• Work item: Please write out every line of the material, leaving out any picture.

○ ○ ○

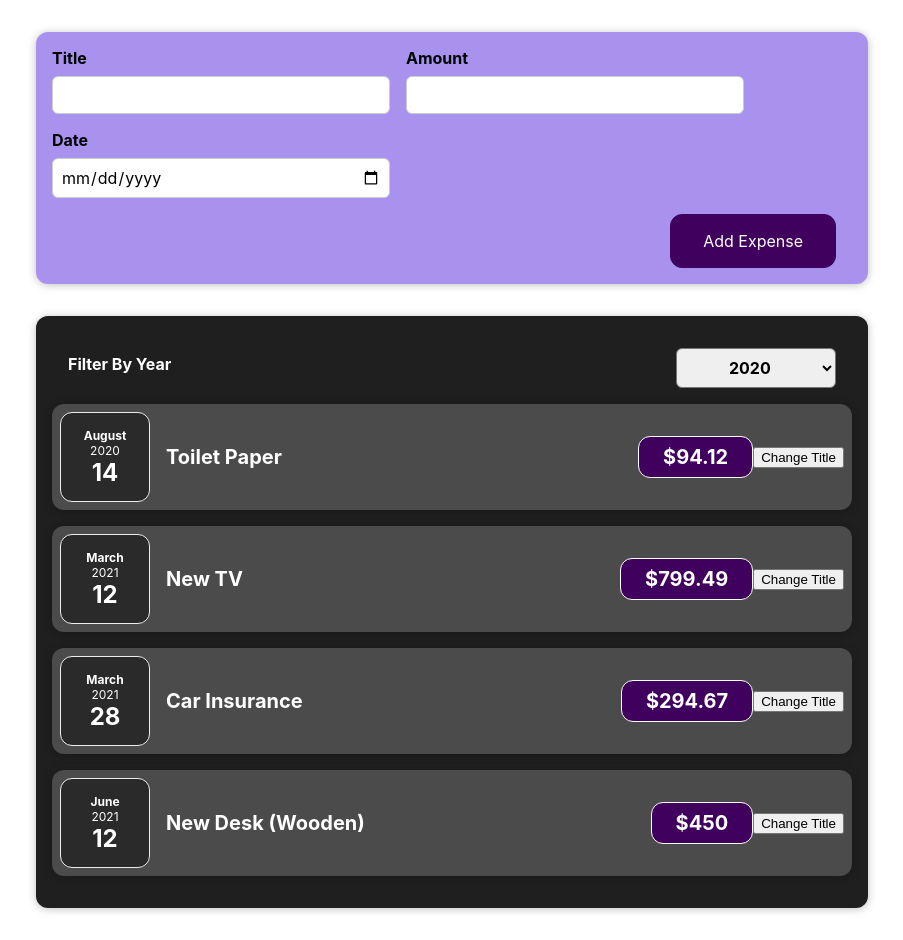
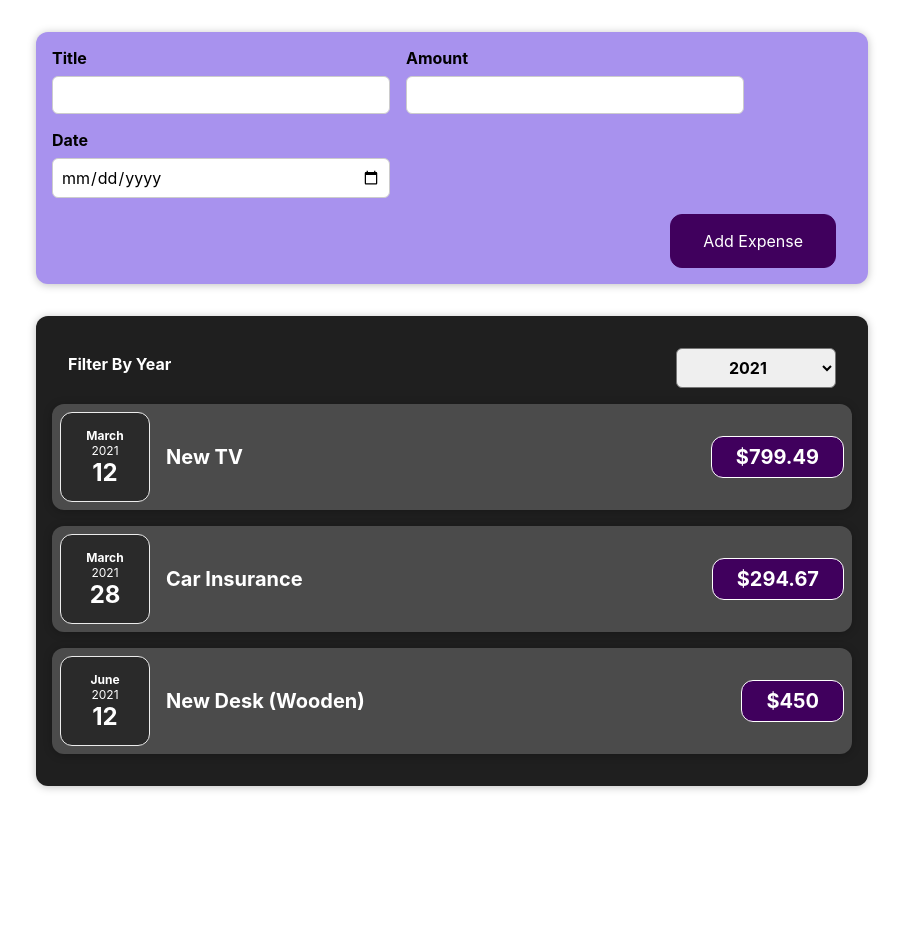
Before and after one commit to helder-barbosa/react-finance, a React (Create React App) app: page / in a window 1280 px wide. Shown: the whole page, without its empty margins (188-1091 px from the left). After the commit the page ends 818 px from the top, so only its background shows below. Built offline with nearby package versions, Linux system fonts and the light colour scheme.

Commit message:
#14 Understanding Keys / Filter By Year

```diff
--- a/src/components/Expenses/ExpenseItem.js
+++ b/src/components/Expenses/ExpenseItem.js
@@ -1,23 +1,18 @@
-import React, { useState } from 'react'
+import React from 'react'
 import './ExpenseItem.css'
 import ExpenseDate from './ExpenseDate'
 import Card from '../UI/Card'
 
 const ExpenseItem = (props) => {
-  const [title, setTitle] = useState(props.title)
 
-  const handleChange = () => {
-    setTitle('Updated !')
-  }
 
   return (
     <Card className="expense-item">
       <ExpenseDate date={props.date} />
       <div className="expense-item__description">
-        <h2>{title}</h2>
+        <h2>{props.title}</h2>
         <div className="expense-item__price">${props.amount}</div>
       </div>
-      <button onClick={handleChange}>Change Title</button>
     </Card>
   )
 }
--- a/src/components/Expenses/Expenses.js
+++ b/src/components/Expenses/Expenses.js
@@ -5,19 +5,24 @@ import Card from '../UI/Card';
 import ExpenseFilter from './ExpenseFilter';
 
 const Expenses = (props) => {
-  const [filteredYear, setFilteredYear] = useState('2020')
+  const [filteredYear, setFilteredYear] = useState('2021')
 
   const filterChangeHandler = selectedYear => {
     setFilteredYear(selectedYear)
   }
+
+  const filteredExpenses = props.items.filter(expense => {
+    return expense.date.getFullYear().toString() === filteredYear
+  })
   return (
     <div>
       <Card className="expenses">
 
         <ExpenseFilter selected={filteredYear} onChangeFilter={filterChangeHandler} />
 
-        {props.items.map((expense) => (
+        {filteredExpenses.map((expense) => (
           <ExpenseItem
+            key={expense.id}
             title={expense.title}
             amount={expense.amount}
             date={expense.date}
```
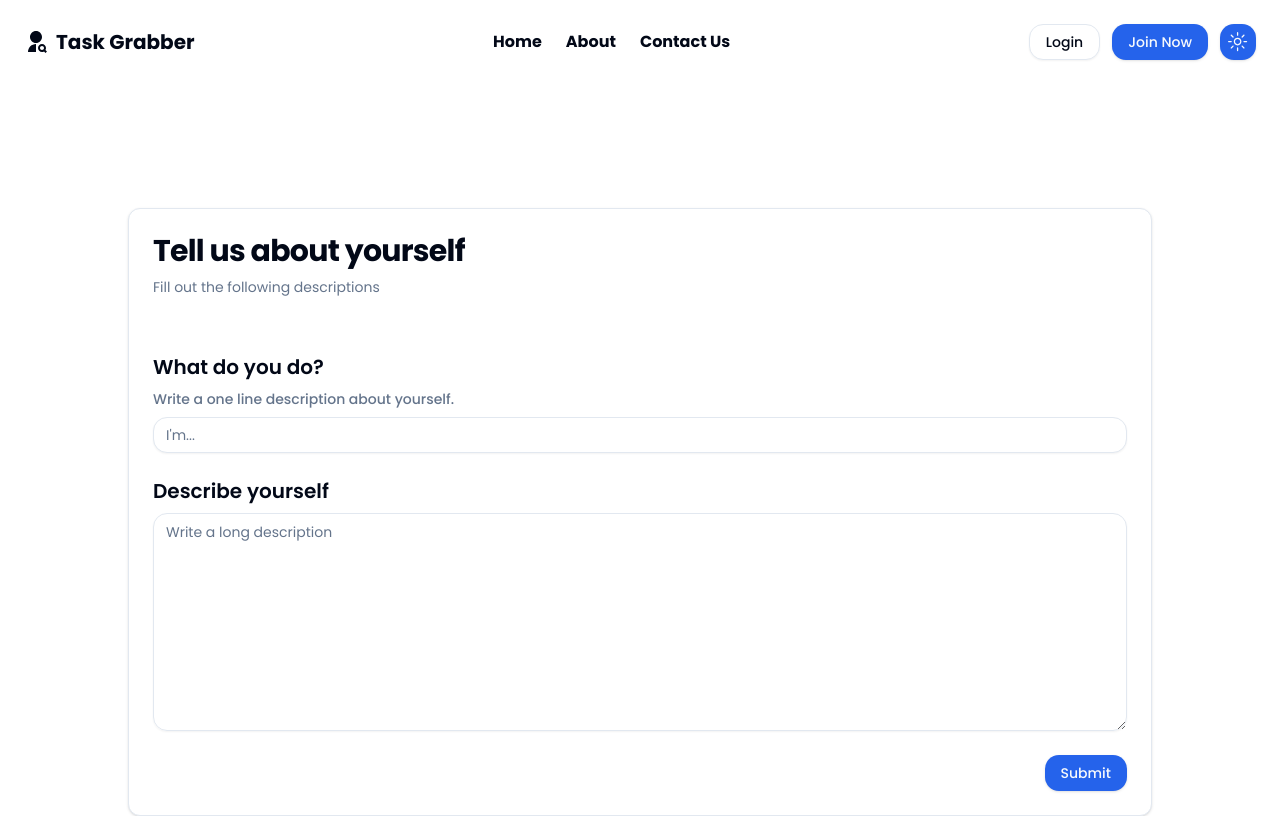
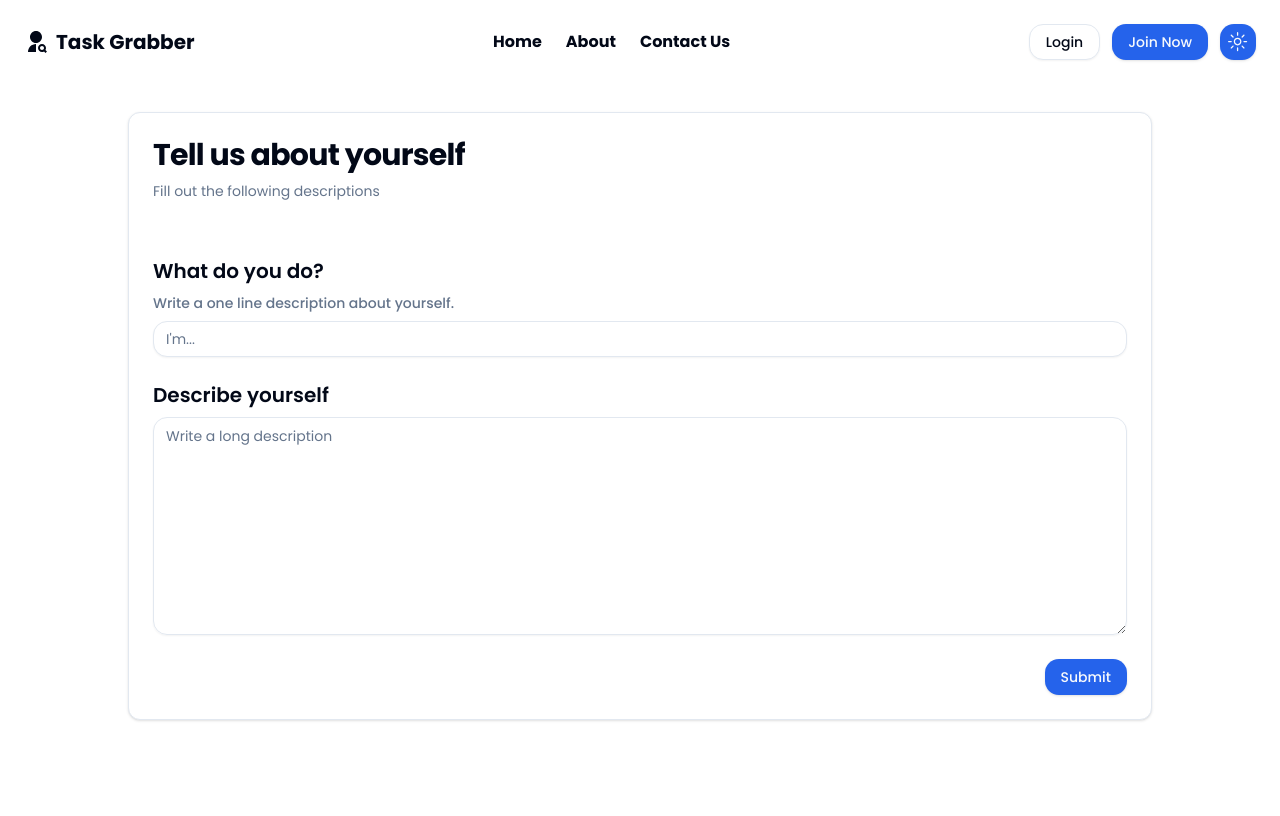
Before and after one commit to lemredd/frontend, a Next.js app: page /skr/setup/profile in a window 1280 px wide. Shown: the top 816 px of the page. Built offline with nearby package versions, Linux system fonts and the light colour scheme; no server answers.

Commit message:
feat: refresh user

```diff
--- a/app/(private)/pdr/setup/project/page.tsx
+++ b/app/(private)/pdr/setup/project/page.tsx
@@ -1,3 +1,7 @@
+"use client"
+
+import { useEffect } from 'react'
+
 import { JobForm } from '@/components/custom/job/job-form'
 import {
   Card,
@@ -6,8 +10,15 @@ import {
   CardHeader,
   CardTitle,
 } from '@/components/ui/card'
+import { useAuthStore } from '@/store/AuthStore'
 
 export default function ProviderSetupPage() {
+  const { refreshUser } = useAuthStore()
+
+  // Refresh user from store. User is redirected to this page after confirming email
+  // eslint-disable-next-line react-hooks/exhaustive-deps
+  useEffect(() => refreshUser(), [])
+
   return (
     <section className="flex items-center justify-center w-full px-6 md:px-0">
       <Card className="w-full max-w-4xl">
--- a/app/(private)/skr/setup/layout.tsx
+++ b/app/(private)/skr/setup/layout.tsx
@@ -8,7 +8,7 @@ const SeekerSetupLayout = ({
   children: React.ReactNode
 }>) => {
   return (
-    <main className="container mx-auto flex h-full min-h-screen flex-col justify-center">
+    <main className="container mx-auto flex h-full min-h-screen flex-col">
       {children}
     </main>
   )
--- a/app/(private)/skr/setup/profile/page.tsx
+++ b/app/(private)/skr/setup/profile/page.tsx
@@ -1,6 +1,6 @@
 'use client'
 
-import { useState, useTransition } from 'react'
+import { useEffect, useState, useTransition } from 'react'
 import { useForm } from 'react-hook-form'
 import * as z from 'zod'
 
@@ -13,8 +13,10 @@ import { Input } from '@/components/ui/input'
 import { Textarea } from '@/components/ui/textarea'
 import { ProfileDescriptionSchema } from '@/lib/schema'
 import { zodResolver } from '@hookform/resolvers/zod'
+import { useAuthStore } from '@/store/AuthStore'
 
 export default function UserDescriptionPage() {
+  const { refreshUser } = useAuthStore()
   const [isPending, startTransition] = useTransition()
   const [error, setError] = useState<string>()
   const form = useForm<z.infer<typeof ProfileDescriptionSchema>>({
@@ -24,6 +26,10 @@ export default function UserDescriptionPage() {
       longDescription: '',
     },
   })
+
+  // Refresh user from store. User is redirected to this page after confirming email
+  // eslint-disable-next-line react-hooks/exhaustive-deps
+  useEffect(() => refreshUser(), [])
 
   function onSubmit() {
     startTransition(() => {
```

○ ○ ○

• Solution to the problem:
Before and after one commit to helder-barbosa/react-finance, a React (Create React App) app: page / in a window 1280 px wide. Shown: the whole page, without its empty margins (188-1091 px from the left). After the commit the page ends 818 px from the top, so only its background shows below. Built offline with nearby package versions, Linux system fonts and the light colour scheme.

Commit message:
#14 Understanding Keys / Filter By Year

```diff
--- a/src/components/Expenses/ExpenseItem.js
+++ b/src/components/Expenses/ExpenseItem.js
@@ -1,23 +1,18 @@
-import React, { useState } from 'react'
+import React from 'react'
 import './ExpenseItem.css'
 import ExpenseDate from './ExpenseDate'
 import Card from '../UI/Card'
 
 const ExpenseItem = (props) => {
-  const [title, setTitle] = useState(props.title)
 
-  const handleChange = () => {
-    setTitle('Updated !')
-  }
 
   return (
     <Card className="expense-item">
       <ExpenseDate date={props.date} />
       <div className="expense-item__description">
-        <h2>{title}</h2>
+        <h2>{props.title}</h2>
         <div className="expense-item__price">${props.amount}</div>
       </div>
-      <button onClick={handleChange}>Change Title</button>
     </Card>
   )
 }
--- a/src/components/Expenses/Expenses.js
+++ b/src/components/Expenses/Expenses.js
@@ -5,19 +5,24 @@ import Card from '../UI/Card';
 import ExpenseFilter from './ExpenseFilter';
 
 const Expenses = (props) => {
-  const [filteredYear, setFilteredYear] = useState('2020')
+  const [filteredYear, setFilteredYear] = useState('2021')
 
   const filterChangeHandler = selectedYear => {
     setFilteredYear(selectedYear)
   }
+
+  const filteredExpenses = props.items.filter(expense => {
+    return expense.date.getFullYear().toString() === filteredYear
+  })
   return (
     <div>
       <Card className="expenses">
 
         <ExpenseFilter selected={filteredYear} onChangeFilter={filterChangeHandler} />
 
-        {props.items.map((expense) => (
+        {filteredExpenses.map((expense) => (
           <ExpenseItem
+            key={expense.id}
             title={expense.title}
             amount={expense.amount}
             date={expense.date}
```
Before and after one commit to lemredd/frontend, a Next.js app: page /skr/setup/profile in a window 1280 px wide. Shown: the top 816 px of the page. Built offline with nearby package versions, Linux system fonts and the light colour scheme; no server answers.

Commit message:
feat: refresh user

```diff
--- a/app/(private)/pdr/setup/project/page.tsx
+++ b/app/(private)/pdr/setup/project/page.tsx
@@ -1,3 +1,7 @@
+"use client"
+
+import { useEffect } from 'react'
+
 import { JobForm } from '@/components/custom/job/job-form'
 import {
   Card,
@@ -6,8 +10,15 @@ import {
   CardHeader,
   CardTitle,
 } from '@/components/ui/card'
+import { useAuthStore } from '@/store/AuthStore'
 
 export default function ProviderSetupPage() {
+  const { refreshUser } = useAuthStore()
+
+  // Refresh user from store. User is redirected to this page after confirming email
+  // eslint-disable-next-line react-hooks/exhaustive-deps
+  useEffect(() => refreshUser(), [])
+
   return (
     <section className="flex items-center justify-center w-full px-6 md:px-0">
       <Card className="w-full max-w-4xl">
--- a/app/(private)/skr/setup/layout.tsx
+++ b/app/(private)/skr/setup/layout.tsx
@@ -8,7 +8,7 @@ const SeekerSetupLayout = ({
   children: React.ReactNode
 }>) => {
   return (
-    <main className="container mx-auto flex h-full min-h-screen flex-col justify-center">
+    <main className="container mx-auto flex h-full min-h-screen flex-col">
       {children}
     </main>
   )
--- a/app/(private)/skr/setup/profile/page.tsx
+++ b/app/(private)/skr/setup/profile/page.tsx
@@ -1,6 +1,6 @@
 'use client'
 
-import { useState, useTransition } from 'react'
+import { useEffect, useState, useTransition } from 'react'
 import { useForm } from 'react-hook-form'
 import * as z from 'zod'
 
@@ -13,8 +13,10 @@ import { Input } from '@/components/ui/input'
 import { Textarea } from '@/components/ui/textarea'
 import { ProfileDescriptionSchema } from '@/lib/schema'
 import { zodResolver } from '@hookform/resolvers/zod'
+import { useAuthStore } from '@/store/AuthStore'
 
 export default function UserDescriptionPage() {
+  const { refreshUser } = useAuthStore()
   const [isPending, startTransition] = useTransition()
   const [error, setError] = useState<string>()
   const form = useForm<z.infer<typeof ProfileDescriptionSchema>>({
@@ -24,6 +26,10 @@ export default function UserDescriptionPage() {
       longDescription: '',
     },
   })
+
+  // Refresh user from store. User is redirected to this page after confirming email
+  // eslint-disable-next-line react-hooks/exhaustive-deps
+  useEffect(() => refreshUser(), [])
 
   function onSubmit() {
     startTransition(() => {
```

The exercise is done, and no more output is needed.